Last year we bought a house in Richmond, Quebec, on the banks of the Saint-François River. We’ve got a big backyard, and a main source of joy for me in the last few months has been working in the garden. Inspired by The Ministry for the Future, a near-future scifi novel about climate change and biodiversity, I’ve been especially interested in planting indigenous species in our front and back yard. I’ve been drawn to trees that have grown in the region originally: bur oak, hop hornbeam, ash, sugar maple, basswood, red oak. But I’ve needed to read more about how and why to choose this kind of garden.
I was really glad to find Douglas Tallamy’s Bringing Nature Home. It’s a compelling case for using backyards, gardens, and private property to revive hard-hit ecosystems.
The major problem at hand is that we’re in the middle of a mass extinction of species on this planet. Pulling parts out of an ecosystem is like pulling parts out of a working engine; you might be able to pull out a few without noticeable effect, but at some sudden point it’s going to fall apart or explode.
He makes the great point that species depend on connected areas to survive; small patches, cut off from each other, can’t support making new species or replacing disappearing ones. And also, in North America, we have less than 5% of the land mass dedicated to preserving wildlife — only in isolated wilderness islands.
There isn’t time or political will to change that lifestyle. So, instead, the author suggests a different approach: use the huge amount of land dedicated to yards and gardens as a loosely-connected lifeline for native ecosystems.
Tallamy is an entomologist, and he roots his argument in the needs and behaviour of herbivorous insects. Insects are a crucial part of any ecosystem; turning indigestible plant matter into delicious insect protein for birds, mammals, and other creatures. But insects often specialise in particular host plants; the butterflies that live on goldenrod or milkweed just don’t know what to do with introduced species like azaleas. They don’t have the taste for the food, and they don’t have the ability to overcome any chemicals the plants use to protect themselves.
So, for insects, says Tallamy, a garden made up of introduced species might as well be full of plastic plants. Or, rather, the introduced species are worse than useless; they take up resources like sunlight, water and soil nutrients, but don’t re-introduce them into the rest of the food cycle. Microbes, fungi, worms, bugs, birds and animals are mostly stumped, and have to work harder to find the nutrients they need.

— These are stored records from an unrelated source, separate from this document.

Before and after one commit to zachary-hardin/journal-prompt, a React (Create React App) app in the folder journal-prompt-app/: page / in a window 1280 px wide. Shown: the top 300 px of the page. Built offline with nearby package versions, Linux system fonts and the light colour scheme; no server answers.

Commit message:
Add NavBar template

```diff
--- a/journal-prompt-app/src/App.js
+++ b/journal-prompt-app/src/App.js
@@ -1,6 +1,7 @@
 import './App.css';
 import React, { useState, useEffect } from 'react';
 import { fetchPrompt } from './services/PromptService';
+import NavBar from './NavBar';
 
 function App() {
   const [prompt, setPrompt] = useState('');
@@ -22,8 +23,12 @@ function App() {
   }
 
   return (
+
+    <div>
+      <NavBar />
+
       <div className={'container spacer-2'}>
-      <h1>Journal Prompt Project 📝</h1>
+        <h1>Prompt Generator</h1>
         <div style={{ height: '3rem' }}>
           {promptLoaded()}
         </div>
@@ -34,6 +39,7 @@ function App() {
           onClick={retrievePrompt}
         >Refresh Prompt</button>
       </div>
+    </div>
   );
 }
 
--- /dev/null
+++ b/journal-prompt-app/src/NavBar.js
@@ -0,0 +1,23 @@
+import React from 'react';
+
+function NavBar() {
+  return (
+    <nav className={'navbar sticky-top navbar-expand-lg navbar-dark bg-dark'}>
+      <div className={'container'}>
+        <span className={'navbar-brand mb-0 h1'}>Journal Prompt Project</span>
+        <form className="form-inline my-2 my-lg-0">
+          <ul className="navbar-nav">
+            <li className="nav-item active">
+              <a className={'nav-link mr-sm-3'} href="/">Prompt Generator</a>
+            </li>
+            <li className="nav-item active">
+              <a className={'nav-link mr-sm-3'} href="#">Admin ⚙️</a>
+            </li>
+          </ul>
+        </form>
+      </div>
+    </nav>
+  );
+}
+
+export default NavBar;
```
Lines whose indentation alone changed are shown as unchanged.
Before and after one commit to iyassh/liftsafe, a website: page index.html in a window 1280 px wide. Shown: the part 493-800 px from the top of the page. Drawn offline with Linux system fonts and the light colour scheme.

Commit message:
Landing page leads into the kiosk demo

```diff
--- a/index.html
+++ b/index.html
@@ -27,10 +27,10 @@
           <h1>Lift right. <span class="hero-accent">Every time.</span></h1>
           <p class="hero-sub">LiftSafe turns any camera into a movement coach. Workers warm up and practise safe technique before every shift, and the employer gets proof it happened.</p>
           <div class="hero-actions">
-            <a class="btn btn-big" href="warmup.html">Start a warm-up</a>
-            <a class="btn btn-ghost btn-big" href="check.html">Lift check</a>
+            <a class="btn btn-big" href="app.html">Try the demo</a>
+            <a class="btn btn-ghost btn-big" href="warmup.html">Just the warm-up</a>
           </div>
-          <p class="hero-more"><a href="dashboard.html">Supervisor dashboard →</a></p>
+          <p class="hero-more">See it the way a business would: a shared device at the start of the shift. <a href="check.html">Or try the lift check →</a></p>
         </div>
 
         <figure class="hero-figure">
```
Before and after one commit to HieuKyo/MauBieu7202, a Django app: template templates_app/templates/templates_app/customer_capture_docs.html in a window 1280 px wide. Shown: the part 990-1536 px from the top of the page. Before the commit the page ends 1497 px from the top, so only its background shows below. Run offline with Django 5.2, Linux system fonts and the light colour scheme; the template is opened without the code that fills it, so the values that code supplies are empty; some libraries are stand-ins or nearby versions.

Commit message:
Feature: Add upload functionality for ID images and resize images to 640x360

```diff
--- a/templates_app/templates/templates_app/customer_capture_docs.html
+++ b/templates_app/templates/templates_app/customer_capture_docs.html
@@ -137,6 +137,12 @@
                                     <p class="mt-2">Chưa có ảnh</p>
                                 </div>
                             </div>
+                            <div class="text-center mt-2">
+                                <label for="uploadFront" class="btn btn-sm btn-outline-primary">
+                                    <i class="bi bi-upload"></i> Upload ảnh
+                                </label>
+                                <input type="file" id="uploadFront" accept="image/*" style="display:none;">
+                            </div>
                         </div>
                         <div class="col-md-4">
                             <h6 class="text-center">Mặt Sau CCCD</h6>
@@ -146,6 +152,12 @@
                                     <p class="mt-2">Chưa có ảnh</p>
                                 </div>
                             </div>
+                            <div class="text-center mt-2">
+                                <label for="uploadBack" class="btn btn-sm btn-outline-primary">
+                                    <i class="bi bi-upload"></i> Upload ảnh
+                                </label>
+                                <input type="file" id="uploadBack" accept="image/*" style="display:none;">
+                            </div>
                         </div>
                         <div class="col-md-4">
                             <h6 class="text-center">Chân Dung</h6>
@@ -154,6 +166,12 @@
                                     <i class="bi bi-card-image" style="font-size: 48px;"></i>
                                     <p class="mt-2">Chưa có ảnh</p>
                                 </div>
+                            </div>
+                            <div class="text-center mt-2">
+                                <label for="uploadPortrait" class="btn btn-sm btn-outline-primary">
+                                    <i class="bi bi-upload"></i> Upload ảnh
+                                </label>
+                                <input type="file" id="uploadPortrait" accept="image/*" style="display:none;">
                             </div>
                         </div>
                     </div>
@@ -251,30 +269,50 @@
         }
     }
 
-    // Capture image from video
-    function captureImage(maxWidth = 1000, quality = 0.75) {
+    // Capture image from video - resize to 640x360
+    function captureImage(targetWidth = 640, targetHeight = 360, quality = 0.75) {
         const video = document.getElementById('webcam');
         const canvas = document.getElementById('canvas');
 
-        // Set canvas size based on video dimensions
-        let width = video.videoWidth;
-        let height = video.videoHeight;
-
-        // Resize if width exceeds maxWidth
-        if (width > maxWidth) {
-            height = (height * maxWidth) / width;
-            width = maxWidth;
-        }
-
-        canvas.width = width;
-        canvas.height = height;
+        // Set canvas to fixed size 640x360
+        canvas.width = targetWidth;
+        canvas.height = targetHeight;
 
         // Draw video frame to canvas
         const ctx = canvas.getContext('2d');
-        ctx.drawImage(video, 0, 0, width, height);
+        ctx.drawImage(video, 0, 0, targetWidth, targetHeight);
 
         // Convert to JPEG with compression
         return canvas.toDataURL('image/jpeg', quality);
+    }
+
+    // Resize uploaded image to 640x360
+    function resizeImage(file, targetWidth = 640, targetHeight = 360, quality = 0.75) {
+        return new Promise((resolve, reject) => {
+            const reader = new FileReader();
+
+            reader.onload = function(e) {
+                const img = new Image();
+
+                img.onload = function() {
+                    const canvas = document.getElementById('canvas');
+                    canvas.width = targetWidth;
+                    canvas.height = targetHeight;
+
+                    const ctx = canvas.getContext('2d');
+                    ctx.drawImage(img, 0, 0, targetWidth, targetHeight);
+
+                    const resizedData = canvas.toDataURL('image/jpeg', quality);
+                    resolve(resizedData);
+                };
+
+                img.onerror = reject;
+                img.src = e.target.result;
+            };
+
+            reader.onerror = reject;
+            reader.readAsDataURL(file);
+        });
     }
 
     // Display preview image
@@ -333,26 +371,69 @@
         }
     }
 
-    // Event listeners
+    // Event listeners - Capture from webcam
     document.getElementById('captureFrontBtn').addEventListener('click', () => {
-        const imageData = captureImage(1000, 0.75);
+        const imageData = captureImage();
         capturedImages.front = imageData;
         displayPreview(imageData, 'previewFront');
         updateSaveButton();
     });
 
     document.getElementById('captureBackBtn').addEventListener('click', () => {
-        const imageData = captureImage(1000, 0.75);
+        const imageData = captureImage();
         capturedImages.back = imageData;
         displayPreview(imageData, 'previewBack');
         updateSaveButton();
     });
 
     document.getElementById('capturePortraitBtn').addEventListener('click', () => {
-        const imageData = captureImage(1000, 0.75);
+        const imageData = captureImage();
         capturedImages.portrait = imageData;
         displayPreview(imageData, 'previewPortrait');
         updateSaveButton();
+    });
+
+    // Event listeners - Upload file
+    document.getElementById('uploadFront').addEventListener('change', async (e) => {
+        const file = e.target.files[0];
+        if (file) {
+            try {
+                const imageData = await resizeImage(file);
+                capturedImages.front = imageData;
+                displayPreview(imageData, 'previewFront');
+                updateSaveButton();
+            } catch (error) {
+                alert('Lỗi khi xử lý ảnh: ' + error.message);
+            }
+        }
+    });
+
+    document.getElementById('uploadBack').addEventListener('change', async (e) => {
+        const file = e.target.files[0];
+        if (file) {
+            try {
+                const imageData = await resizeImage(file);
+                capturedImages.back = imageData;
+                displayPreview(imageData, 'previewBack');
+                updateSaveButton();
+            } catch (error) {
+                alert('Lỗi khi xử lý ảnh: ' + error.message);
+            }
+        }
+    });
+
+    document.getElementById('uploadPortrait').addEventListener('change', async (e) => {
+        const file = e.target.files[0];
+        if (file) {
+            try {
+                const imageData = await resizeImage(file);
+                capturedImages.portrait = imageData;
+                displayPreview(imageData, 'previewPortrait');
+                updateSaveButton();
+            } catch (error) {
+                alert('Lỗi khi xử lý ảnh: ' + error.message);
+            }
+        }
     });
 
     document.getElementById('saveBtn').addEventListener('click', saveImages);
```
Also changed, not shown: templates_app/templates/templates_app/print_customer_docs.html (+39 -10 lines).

I’m moved by the argument at its base; it makes about as much sense to me as the Sesame Street animation where the man replaces torn-out water plants to re-stock his fish population. But Tallamy makes the further case against using introduced species: the high risks of them becoming invasive species, or bringing along a disease or parasite as a hitchhiker that rips through the local ecosystem.
But most of all, it just seems pleasing to use the flora of the area we’re in. Fortunately, Tallamy is in a similar part of the world to us, so his specific suggestions on which trees, shrubs and ground cover to plant are mostly applicable to our yard.
The book’s main weakness is a long chapter dedicated to describing the major insect families and orders in North America. It’s clearly something the author finds interesting, and many of the stories of katydids and sawflies are gross enough to be fun to read, but overall it feels like a wild swerve from the direct topic of gardening advice.
Overall, I think it’s a great book, and it’s definitely inspired me to focus primarily on native species in our yards. I think we’ll still have some food plants out there, but we’re going to try to put in oaks and basswood in the spring, and a wide variety of native shrubs, too. I’m energised by the project, and glad to be making our link in a chain of ecosystems for wildlife to use.